*** Opening Data for analysis ***
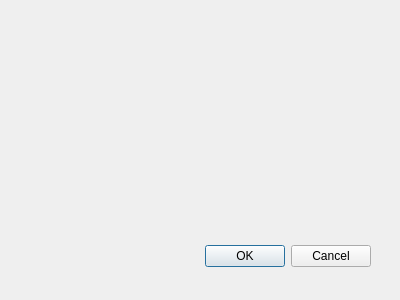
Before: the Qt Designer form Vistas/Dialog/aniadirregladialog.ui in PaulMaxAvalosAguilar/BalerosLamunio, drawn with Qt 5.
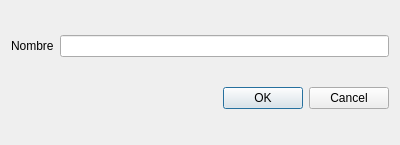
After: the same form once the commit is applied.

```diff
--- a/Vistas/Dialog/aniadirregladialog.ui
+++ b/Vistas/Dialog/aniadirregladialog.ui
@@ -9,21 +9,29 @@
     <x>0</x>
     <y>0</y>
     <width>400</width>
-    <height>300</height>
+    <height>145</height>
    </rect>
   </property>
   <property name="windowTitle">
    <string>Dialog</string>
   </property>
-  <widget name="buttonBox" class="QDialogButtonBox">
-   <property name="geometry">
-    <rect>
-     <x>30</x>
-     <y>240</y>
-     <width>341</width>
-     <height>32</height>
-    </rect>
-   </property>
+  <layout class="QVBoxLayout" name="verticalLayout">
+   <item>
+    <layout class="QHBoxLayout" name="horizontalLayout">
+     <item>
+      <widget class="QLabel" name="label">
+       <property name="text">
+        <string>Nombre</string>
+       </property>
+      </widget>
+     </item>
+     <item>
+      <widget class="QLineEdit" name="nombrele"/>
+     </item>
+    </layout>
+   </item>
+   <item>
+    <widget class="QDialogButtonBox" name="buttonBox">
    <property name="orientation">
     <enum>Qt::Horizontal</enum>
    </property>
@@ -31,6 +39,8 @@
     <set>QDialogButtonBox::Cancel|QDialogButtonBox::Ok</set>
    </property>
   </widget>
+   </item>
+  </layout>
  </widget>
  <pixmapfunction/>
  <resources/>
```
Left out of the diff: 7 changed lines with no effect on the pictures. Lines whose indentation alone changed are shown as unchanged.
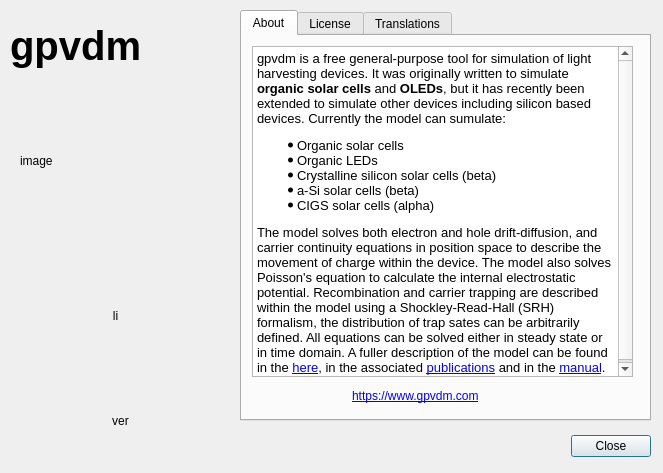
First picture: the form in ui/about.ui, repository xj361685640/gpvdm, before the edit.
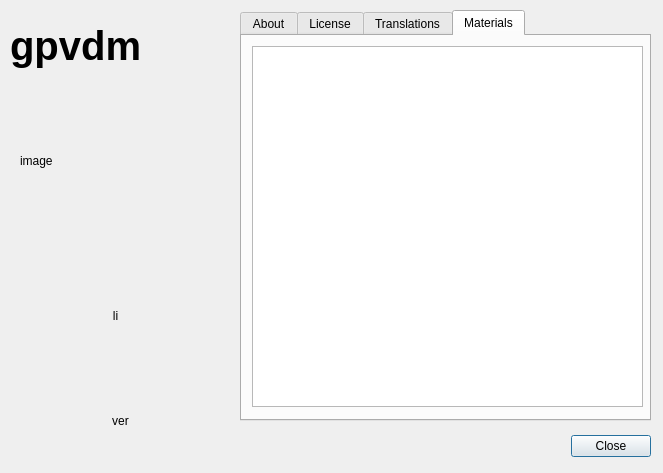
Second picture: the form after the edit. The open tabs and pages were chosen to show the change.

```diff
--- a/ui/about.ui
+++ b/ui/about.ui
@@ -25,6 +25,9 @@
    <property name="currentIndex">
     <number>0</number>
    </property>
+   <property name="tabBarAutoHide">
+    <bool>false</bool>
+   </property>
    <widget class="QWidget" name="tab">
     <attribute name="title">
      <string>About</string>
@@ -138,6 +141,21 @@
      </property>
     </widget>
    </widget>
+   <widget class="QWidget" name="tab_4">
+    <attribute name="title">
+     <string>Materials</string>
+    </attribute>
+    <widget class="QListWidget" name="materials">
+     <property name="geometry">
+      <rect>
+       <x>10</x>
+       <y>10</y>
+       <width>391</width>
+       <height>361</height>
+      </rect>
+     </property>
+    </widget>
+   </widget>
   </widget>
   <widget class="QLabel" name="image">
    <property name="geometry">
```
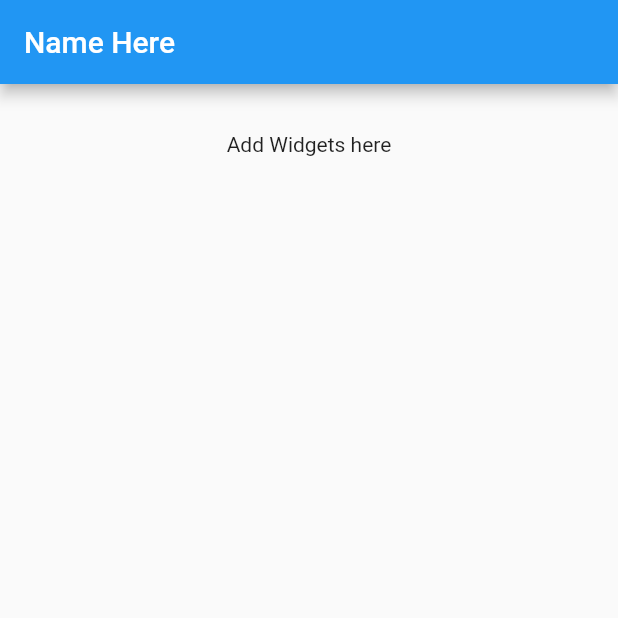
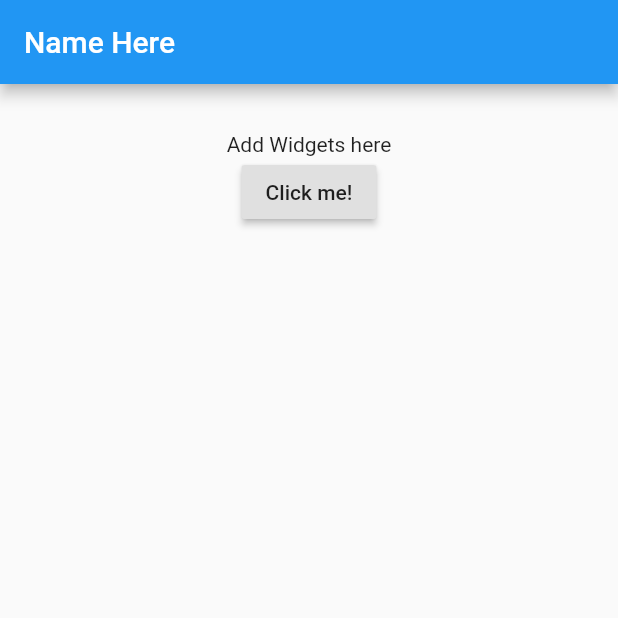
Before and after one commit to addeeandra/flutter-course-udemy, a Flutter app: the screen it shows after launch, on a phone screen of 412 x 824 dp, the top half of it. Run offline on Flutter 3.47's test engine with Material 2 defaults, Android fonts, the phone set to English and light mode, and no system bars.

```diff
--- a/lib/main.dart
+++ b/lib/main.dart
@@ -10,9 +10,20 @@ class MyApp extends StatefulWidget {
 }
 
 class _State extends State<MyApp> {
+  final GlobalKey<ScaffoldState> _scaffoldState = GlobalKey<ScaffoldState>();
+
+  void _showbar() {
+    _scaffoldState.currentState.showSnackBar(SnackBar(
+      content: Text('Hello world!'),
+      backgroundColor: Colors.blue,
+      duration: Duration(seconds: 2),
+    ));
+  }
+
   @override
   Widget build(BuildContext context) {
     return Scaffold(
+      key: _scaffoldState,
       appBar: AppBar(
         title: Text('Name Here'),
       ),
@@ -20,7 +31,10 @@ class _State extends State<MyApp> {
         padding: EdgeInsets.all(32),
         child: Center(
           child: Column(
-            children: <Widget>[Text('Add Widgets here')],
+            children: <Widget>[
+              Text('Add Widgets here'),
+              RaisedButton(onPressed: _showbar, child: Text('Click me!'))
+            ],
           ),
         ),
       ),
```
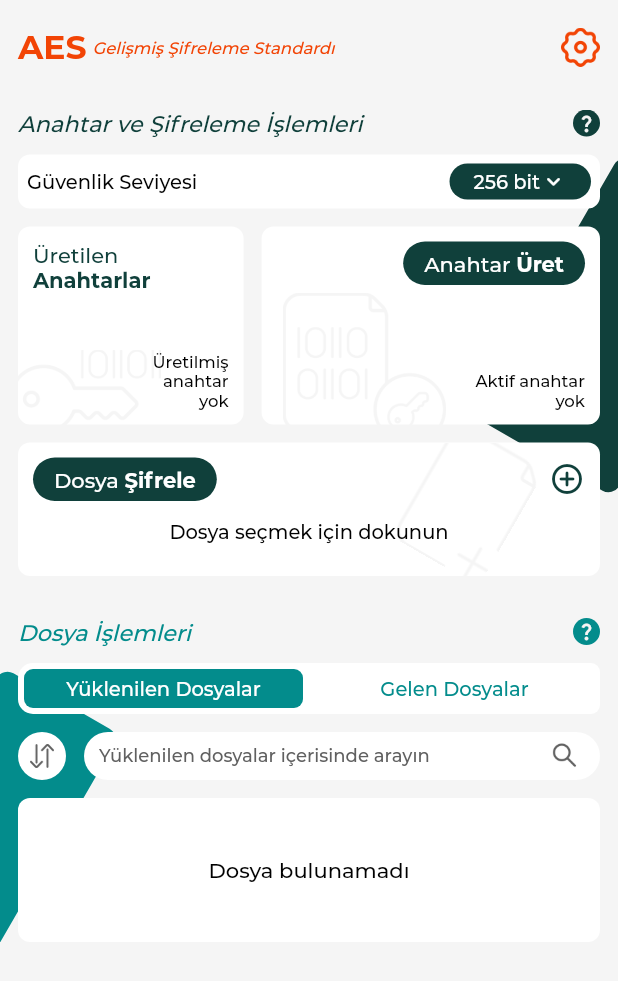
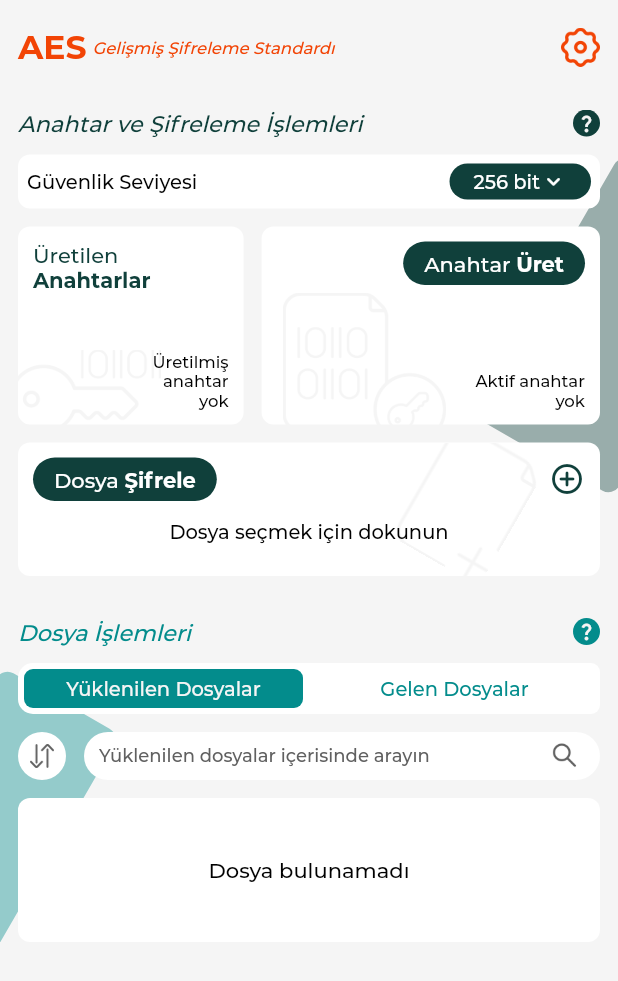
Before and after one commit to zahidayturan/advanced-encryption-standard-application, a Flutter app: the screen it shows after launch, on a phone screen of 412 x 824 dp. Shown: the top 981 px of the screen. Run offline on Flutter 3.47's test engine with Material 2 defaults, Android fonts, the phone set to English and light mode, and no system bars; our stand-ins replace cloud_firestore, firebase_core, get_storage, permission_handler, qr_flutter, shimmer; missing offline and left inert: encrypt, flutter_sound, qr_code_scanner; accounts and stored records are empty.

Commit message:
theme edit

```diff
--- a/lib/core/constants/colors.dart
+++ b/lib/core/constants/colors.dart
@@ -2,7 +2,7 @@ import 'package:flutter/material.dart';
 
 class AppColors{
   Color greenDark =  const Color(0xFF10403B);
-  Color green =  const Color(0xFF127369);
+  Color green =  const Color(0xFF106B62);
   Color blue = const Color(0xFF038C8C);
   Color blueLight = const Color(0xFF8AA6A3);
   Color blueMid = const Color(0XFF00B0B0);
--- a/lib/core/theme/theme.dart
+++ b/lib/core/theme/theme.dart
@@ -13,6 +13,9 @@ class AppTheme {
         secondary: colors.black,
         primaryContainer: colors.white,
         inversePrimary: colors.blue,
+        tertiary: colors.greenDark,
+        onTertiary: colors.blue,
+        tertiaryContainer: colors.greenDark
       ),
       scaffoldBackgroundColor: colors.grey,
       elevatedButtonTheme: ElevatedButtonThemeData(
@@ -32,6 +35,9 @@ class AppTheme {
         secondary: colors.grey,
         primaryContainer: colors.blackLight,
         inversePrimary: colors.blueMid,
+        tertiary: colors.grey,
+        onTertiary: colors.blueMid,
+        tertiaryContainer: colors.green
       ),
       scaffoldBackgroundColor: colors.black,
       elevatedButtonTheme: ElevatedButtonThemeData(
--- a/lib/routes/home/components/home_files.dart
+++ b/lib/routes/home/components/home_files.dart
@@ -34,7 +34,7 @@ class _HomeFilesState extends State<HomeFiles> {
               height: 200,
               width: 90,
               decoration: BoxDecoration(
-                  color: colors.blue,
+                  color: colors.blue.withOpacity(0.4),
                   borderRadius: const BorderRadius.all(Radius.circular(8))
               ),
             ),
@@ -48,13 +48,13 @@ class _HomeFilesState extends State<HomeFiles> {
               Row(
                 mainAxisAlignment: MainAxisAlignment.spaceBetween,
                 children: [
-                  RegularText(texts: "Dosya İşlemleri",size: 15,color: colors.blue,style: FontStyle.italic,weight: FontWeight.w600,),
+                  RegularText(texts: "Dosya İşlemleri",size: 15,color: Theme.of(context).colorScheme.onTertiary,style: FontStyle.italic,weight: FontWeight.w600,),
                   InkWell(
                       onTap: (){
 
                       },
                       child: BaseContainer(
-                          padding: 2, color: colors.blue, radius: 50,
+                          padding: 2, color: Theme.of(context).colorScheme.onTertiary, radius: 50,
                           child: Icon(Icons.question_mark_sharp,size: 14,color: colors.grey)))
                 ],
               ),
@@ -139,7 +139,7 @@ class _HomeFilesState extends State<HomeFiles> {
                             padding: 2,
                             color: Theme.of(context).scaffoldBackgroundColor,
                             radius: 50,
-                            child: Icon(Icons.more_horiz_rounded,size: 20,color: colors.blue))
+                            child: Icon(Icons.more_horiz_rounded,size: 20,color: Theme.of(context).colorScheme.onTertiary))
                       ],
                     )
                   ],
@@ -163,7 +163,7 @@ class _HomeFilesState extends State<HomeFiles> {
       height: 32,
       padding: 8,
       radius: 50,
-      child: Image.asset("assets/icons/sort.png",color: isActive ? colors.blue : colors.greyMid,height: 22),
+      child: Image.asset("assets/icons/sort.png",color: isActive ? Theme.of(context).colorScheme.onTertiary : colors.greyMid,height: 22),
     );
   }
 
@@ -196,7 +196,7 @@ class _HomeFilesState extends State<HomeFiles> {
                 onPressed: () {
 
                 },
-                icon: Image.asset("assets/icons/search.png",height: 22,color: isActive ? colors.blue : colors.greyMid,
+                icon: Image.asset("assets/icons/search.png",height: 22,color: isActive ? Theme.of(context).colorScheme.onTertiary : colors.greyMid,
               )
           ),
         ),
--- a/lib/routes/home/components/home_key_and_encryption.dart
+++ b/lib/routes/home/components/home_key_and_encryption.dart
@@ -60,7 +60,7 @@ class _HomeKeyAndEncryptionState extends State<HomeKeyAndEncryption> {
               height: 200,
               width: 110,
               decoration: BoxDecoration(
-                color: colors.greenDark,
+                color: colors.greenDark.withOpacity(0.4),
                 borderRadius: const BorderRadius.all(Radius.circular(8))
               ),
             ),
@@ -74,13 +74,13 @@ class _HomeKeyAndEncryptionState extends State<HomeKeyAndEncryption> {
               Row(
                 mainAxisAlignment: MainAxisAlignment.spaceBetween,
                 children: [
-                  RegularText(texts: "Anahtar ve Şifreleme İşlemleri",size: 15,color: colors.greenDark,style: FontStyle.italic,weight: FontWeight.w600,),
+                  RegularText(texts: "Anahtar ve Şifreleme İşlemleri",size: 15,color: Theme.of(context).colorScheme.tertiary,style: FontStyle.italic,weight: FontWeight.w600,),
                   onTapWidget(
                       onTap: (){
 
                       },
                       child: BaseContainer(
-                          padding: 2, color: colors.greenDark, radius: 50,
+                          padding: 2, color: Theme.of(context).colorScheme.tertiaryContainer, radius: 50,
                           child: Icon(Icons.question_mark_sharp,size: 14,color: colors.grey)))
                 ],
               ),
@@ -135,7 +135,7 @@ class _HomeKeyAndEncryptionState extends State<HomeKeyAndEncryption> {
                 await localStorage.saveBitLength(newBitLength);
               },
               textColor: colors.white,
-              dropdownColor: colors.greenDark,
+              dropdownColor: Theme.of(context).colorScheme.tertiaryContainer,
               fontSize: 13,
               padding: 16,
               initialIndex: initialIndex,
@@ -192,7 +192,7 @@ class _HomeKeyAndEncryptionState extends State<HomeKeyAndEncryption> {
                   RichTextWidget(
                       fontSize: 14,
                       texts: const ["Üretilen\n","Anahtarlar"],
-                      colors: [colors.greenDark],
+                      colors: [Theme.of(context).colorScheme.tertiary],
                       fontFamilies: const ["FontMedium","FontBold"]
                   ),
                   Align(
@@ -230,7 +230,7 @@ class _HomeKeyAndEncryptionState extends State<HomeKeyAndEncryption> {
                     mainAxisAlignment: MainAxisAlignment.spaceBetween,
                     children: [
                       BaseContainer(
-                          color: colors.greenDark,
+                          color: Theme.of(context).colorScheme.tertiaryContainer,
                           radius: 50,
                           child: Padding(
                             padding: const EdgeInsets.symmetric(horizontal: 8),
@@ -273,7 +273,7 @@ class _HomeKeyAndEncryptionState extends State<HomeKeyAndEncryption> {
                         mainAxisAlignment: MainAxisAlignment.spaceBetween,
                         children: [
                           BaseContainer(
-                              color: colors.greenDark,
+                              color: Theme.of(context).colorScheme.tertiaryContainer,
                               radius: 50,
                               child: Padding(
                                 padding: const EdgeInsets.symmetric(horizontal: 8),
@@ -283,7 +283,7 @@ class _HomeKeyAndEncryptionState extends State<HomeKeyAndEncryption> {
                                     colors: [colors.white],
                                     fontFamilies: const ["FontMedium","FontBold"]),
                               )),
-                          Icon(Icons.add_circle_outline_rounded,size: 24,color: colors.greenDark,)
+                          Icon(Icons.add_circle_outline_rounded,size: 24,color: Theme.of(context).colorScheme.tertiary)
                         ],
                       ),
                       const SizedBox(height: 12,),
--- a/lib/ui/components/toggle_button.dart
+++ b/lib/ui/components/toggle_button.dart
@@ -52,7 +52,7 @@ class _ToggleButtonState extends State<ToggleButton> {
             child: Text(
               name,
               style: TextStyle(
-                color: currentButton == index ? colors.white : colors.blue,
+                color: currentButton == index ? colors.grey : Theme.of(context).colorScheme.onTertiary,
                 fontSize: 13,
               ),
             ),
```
*** Closing Data for analysis ***
■ **Task to carry out**: Which lines of the material contain "height"? List them.

■ **Completed task**:
-    <height>300</height>
+    <height>145</height>
-     <height>32</height>
+       <height>361</height>
               height: 200,
       height: 32,
-      child: Image.asset("assets/icons/sort.png",color: isActive ? colors.blue : colors.greyMid,height: 22),
+      child: Image.asset("assets/icons/sort.png",color: isActive ? Theme.of(context).colorScheme.onTertiary : colors.greyMid,height: 22),
-                icon: Image.asset("assets/icons/search.png",height: 22,color: isActive ? colors.blue : colors.greyMid,
+                icon: Image.asset("assets/icons/search.png",height: 22,color: isActive ? Theme.of(context).colorScheme.onTertiary : colors.greyMid,
               height: 200,
                       const SizedBox(height: 12,),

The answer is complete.